Lipschultz Center for Cognitive Neuroscience

The Lipschultz Center for Cognitive Neuroscience is dedicated to understanding the neural circuit mechanisms of higher cognitive function, and applying this knowledge to the diagnosis and treatment of disorders of cognitive function in humans. The motivation for the research conducted in this center comes from the intersection of a number of streams of investigation in the field of neuroscience.

Our current investigations include:

  • Recent years have seen an explosion of new technological advances that allow monitoring and manipulation of the activity of brain cells at previously unimaginable scales. We are now able to discern the involvement of very precisely defined neural circuits in behavior in ways that were not possible even five years ago.
  • Comparative neuroanatomy and neurobiology, using high-resolution neuroimaging as well as quantitative microscopic analysis of central nervous system ultrastructure, have illuminated the relationship between structure and function in the brain across the evolutionary scale. This has pointed to the critical importance of, for example, nonhuman primate models in cognitive neuroscience given the presence of anatomic specializations in primate brains in circuits involved in higher cognition.
  • The origins of many neuropsychiatric and neurological disorders in humans are found early in development, with early perturbations in the brain setting the stage for dysfunction later in life.

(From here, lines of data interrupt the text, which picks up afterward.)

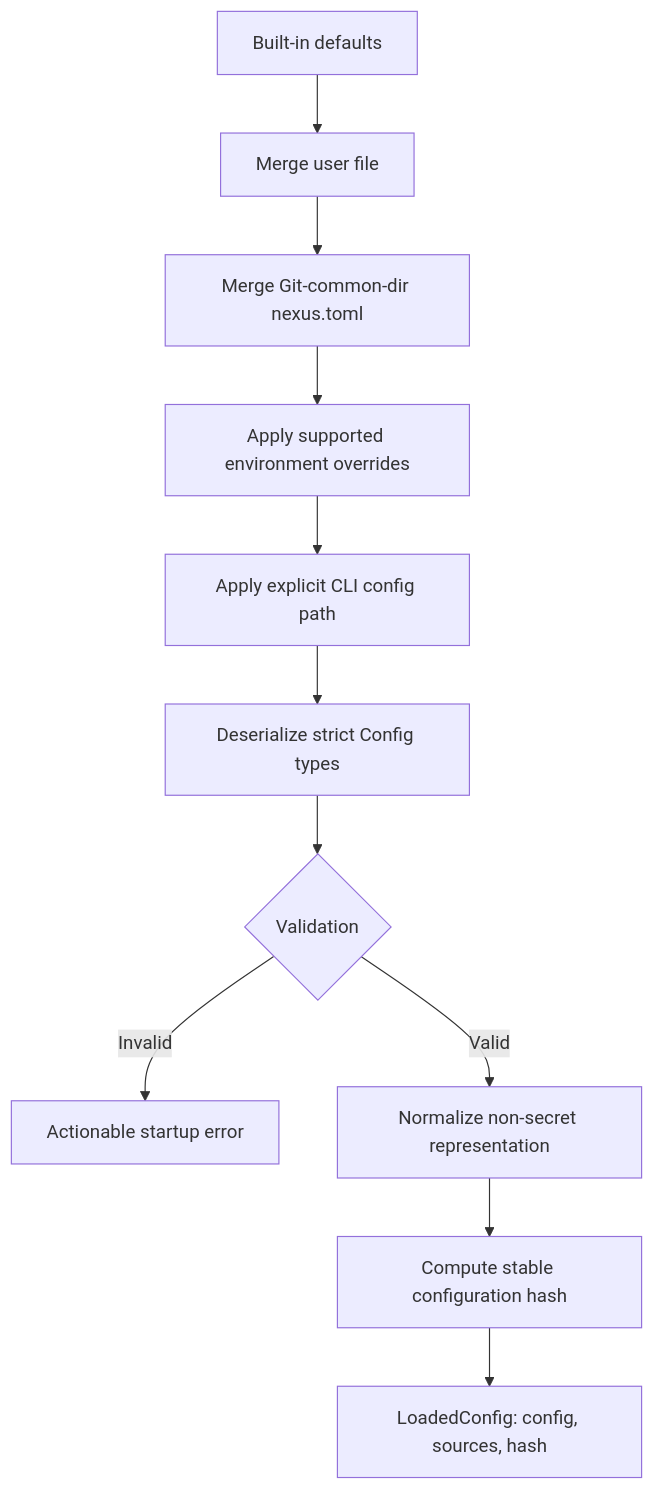
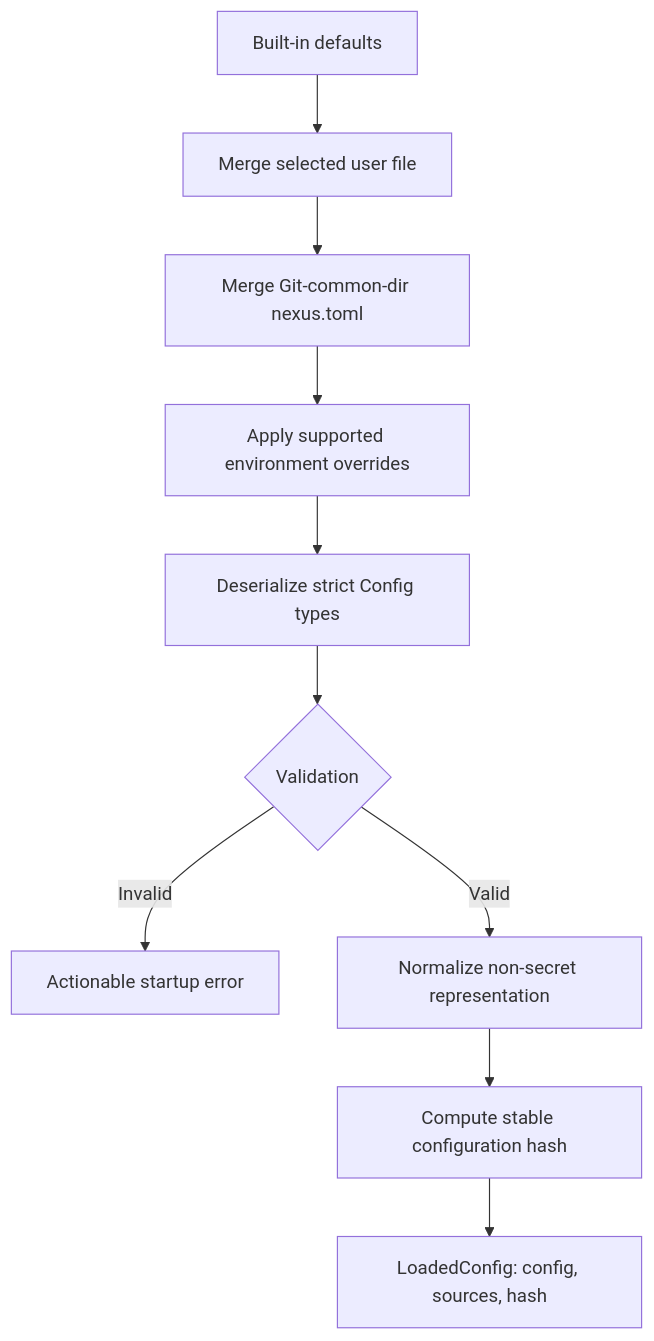
Before and after one commit to warrenronsiek/nexus: the diagram in docs/features/configuration.md, drawn with Mermaid. The commit also changed other lines of this file and 18 other files, not shown here.

````diff
--- a/docs/features/configuration.md
+++ b/docs/features/configuration.md
@@ -17,13 +17,12 @@
 ```mermaid
 flowchart TD
-    A[Built-in defaults] --> B[Merge user file]
+    A[Built-in defaults] --> B[Merge selected user file]
     B --> C[Merge Git-common-dir nexus.toml]
     C --> D[Apply supported environment overrides]
-    D --> E[Apply explicit CLI config path]
-    E --> F[Deserialize strict Config types]
+    D --> F[Deserialize strict Config types]
     F --> G{Validation}
     G -->|Invalid| H[Actionable startup error]
     G -->|Valid| I[Normalize non-secret representation]
     I --> J[Compute stable configuration hash]
     J --> K[LoadedConfig: config, sources, hash]
 ```
````
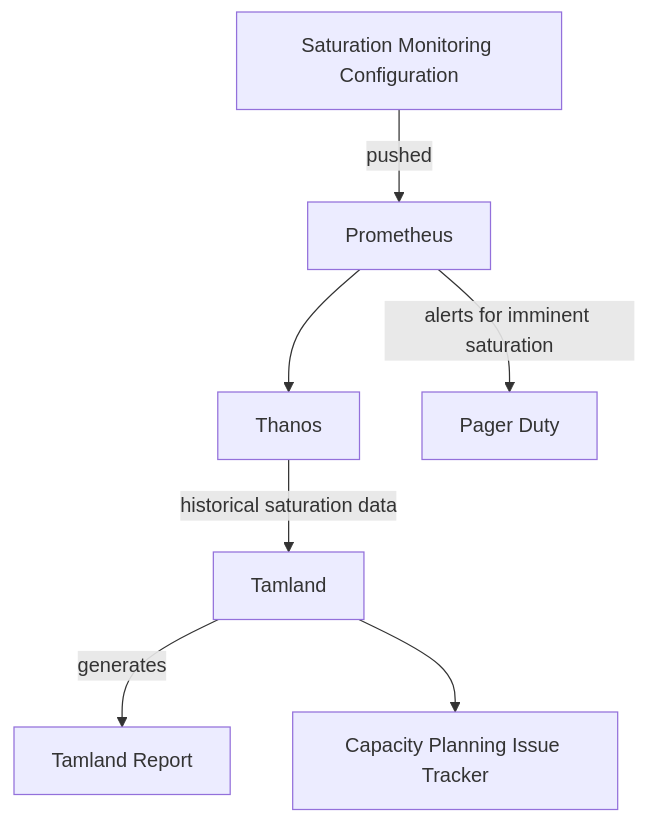
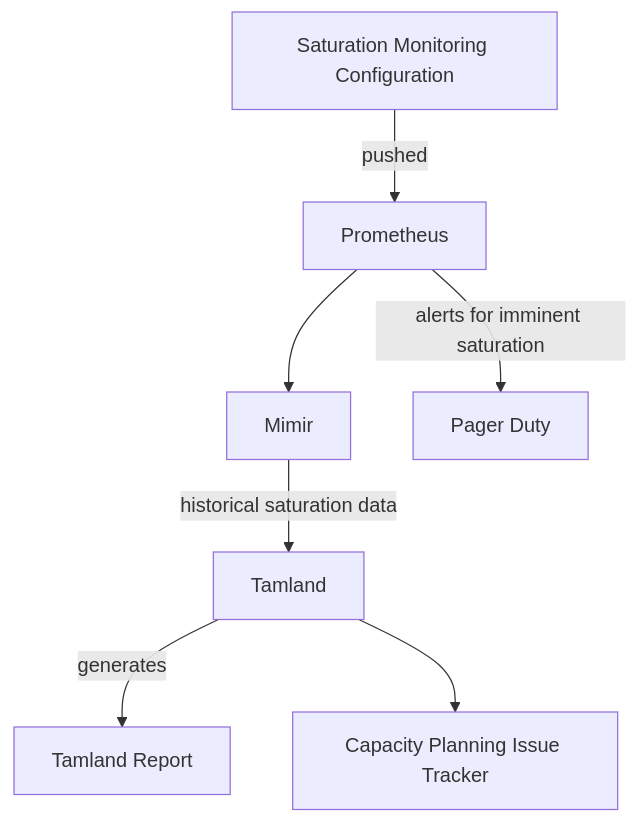
The diagram in content/handbook/engineering/infrastructure/capacity-planning/index.md (zalyoung/gitlab-handbook), drawn with Mermaid before and after one commit. The commit also changed other lines of this file and 17 other files, not shown here.

````diff
--- a/content/handbook/engineering/infrastructure/capacity-planning/index.md
+++ b/content/handbook/engineering/infrastructure/capacity-planning/index.md
@@ -26,9 +26,9 @@
 ```mermaid
 graph TD
     A[Saturation Monitoring Configuration] -->|pushed| B[Prometheus]
-    B --> C[Thanos]
+    B --> C[Mimir]
     B --> |alerts for imminent saturation|D[Pager Duty]
     C --> |historical saturation data|E[Tamland]
     E --> |generates|F[Tamland Report]
     E --> G[Capacity Planning Issue Tracker]
 ```
````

Thus the study of the circuit mechanisms of cognitive function in the context of development is vital to understanding how diseases of thought and cognition occur.
  • Neurodegenerative diseases are characterized by extremely prolonged prodromal phases, where the disease process is active perhaps for several decades while behavioral and cognitive symptoms are either subtle or nonexistent. This points to the extraordinary plasticity and resilience of the brain as it maintains function in the face of compromised structure, but also poses a challenge for understanding disease processes and developing interventions that are effective in heading off damage to neural circuits before it becomes entrenched.


Research in the center spans a variety of experimental models, including mice, rats, nonhuman primates, and humans, at all phases of the lifespan from early development to advanced aging. Our projects include fundamental research on circuit mechanisms of behavior, the study of neural circuits in animal models of neurological and neurodegenerative disease, and the characterization of mechanisms of dysfunction in humans with impaired cognition because of disease.

Members of the center are engaged in a number of research projects, including:

  • Technology development for neuromodulation and activity visualization in defined neural circuits in the nonhuman primate brain
  • Behavioral analyses of mouse models of autism and Parkinson's disease with a focus on understanding the impact of specific genetic influences on neural circuits involved in decision-making
  • Determining the mechanisms that predispose some older humans to develop cognitive impairments after surgery
  • Identifying the relationship between synaptic damage and cognitive impairment during the hypothesized earliest phases of Alzheimer's disease pathogenesis, in a novel nonhuman primate model
  • Understanding the nature of the neural code for reward in the primate brain in neural circuits that are adversely affected in mood and anxiety disorders
  • Defining the neural mechanisms by which prefrontal cortical circuits are able to efficiently organize and maintain information held in the focus of attention
  • Testing neuroprotective strategies to prevent synaptic damage and neurocognitive impairment after exposure to general anesthesia early in life